Sitting beneath two railway lines and a modern highway lies an archaeological gem: the remains of the Roman colony of Libarna. This site has the potential to tell us much about the early expansion of the Roman empire into new regions and how Rome used colonial cities to control its provinces. Having undergone excavations and study for two centuries, Libarna also challenges archaeologists to bring together old findings alongside fresh research and methods of investigation.
Today, Libarna lies to the east of Genoa, between two small, lively towns in Piedmont: Arquata Scrivia and Serravalle Scrivia. Back in the Roman period, Libarna’s location was a strategic one, as its setting was both politically and economically ideal for a colonial city. This can still be readily appreciated from its proximity to modern transport routes, which shadow the ancient Roman road connecting the port city of Genoa on the west coast of northern Italy with Aquileia on the east coast. The Via Postumia, as the Romans called it, must in turn have followed an existing prehistoric trade route crossing the region, meaning that Libarna was founded on a longstanding thoroughfare of major significance. This is reflected in evidence for occupation around the site prior to Roman colonisation, although there is no sign yet that an Iron Age settlement lies buried beneath Libarna.
A neglected region

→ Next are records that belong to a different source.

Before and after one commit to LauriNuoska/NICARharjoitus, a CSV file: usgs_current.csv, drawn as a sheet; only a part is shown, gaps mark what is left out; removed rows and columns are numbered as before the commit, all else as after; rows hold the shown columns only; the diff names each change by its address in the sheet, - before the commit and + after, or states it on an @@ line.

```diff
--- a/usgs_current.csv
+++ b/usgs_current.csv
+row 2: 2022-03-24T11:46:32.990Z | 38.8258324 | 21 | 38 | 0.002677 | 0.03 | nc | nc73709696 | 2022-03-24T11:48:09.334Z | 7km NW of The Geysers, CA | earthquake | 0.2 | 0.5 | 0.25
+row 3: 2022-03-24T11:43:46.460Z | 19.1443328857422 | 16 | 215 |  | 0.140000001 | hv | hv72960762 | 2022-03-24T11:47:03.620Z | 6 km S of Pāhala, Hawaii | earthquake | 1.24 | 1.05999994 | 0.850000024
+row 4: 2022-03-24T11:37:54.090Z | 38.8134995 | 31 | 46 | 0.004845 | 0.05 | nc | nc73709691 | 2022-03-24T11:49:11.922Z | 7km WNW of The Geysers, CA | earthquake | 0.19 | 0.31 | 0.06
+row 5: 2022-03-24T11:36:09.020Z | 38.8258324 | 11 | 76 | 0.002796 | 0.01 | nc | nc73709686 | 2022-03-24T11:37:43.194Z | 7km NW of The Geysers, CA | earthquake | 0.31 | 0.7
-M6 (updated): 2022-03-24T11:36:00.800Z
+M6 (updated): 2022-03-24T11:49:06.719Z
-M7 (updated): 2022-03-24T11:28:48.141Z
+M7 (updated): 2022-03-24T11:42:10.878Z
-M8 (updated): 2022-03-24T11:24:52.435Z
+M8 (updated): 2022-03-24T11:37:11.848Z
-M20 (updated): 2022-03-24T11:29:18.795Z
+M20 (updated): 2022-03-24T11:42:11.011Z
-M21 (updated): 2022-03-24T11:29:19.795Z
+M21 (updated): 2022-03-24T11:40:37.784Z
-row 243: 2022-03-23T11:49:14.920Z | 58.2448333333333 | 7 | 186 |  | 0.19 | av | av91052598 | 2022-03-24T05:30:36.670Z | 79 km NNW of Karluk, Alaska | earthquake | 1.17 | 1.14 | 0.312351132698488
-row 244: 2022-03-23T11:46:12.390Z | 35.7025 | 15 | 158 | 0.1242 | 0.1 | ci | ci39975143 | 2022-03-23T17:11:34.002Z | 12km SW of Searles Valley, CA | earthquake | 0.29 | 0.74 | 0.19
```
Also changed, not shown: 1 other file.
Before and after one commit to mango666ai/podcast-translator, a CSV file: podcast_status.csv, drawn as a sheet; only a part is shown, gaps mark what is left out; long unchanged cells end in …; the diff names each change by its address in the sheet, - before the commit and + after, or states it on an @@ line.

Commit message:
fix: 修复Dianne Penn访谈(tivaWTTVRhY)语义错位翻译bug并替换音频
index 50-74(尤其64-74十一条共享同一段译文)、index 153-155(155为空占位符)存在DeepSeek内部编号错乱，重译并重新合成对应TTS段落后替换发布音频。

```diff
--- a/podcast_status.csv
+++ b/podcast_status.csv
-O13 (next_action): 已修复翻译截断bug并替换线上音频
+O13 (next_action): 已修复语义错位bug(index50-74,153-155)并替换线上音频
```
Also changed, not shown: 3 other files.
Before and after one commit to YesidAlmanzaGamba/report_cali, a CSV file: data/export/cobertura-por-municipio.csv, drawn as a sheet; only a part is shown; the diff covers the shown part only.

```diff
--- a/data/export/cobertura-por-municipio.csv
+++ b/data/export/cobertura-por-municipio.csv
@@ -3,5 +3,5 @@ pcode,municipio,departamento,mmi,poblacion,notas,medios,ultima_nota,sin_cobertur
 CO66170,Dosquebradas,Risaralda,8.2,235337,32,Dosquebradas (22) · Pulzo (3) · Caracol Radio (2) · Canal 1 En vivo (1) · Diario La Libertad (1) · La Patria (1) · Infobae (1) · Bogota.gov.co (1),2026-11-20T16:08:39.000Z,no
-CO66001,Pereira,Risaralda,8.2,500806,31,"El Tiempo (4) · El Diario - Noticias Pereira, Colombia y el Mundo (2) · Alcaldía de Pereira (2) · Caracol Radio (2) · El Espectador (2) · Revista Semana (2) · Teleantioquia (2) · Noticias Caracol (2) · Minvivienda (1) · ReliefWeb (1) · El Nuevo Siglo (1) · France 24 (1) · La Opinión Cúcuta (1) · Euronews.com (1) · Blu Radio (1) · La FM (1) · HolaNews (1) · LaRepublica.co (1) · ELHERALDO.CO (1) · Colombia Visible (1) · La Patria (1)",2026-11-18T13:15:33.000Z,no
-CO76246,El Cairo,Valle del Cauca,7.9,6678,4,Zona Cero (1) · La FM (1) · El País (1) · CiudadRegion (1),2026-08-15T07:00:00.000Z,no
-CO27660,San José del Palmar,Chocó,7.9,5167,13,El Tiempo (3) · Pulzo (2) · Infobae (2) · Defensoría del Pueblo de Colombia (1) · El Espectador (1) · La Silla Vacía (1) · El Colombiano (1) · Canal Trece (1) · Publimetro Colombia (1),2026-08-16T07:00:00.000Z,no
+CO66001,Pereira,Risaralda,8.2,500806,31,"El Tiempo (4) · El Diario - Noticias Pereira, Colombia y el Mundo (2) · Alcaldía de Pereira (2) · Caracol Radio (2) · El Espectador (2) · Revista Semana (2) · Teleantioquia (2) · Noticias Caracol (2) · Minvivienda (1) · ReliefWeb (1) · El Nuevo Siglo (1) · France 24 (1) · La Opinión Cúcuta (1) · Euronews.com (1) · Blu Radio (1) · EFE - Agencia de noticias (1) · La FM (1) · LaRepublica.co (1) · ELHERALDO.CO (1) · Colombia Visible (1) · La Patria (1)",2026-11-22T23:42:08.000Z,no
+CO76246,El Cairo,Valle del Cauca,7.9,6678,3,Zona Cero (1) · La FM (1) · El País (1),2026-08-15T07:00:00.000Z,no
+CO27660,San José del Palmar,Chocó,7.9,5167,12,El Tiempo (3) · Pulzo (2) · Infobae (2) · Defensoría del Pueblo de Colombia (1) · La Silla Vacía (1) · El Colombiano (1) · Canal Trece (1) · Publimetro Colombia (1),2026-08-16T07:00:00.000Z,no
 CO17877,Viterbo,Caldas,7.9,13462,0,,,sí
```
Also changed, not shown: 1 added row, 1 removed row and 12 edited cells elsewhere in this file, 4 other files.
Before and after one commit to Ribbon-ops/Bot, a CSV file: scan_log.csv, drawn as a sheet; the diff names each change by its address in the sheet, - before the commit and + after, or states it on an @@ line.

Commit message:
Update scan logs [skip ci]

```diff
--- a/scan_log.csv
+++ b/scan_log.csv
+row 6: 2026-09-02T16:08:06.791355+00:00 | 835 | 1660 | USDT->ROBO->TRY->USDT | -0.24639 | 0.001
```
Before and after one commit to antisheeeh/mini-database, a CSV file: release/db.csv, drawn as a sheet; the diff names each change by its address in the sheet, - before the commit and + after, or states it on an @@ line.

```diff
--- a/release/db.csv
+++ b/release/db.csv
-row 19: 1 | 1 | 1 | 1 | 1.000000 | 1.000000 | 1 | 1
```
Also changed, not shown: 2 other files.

During antiquity, the region where Libarna was founded was inhabited predominantly by Gallic tribes, rather than Italic peoples. It was conquered relatively early in Rome’s expansion beyond peninsular Italy, yet the historical narrative of this period of Rome’s rise often focuses on the wars with Carthage in north Africa and the eastern Mediterranean. The Gauls, by contrast, generally only take centre stage a century later when Caesar campaigned against those living beyond the Alps in what is now France. The Gauls on the southern side of the Alps occupied a region known to the Romans as Gallia Cisalpina (literally ‘Gaul on this side of the Alps’). By the time Caesar moved into Gallia Transalpina (‘Gaul across the Alps’), Cisalpine Gaul had been under Roman control for a century. Because of this, Cisalpine Gaul presents a relatively untapped opportunity to understand early attempts to incorporate both the indigenous peoples and the wider region into the fledgling Roman empire.
Libarna was likely founded as a Roman colony in the mid-2nd century BC, following what was probably a brutal conquest of northern Italy. Veterans from the Roman army were then settled in the city to live among the Gauls. Establishing such colonies helped Rome control conquered regions, as having a mass of former soldiers close to hand must have created a significant psychological deterrent to revolt. It is Libarna’s alignment with the Via Postumia that gives us the accepted foundation date for the city; we know from epigraphic evidence that road was opened in 148 BC, though Libarna was not formally awarded Latin citizenship until 89 BC. It went on to flourish, and much of what can be seen today of the ancient city dates to the 1st century AD, at the height of Rome’s empire and during the reigns of its first emperors, the Julio-Claudians.
Roman cities tend to be fairly formulaic in their basic organisation, and Libarna has all the trappings of such a settlement: orthogonal planning where roads meet at right angles and organise the city into regular blocks, an amphitheatre, a forum, a bath complex, and a theatre. One quirk at Libarna concerns the monumental gateways at the northern and southern ends of the city, which were discovered during excavations in the late 2000s, and now lie near an electrical plant and a factory for La Suisse chocolate respectively. Despite the presence of these formal entranceways, there is no evidence that Libarna was enclosed within city walls. This may reflect the successful pacification of the region, but it would also make rapid urban growth easier; Libarna may have been far bigger than we know. This would not be surprising considering its location along the Via Postumia, not far from the provincial capital at Roman Dertona (modern Tortona), which was founded around 123 BC.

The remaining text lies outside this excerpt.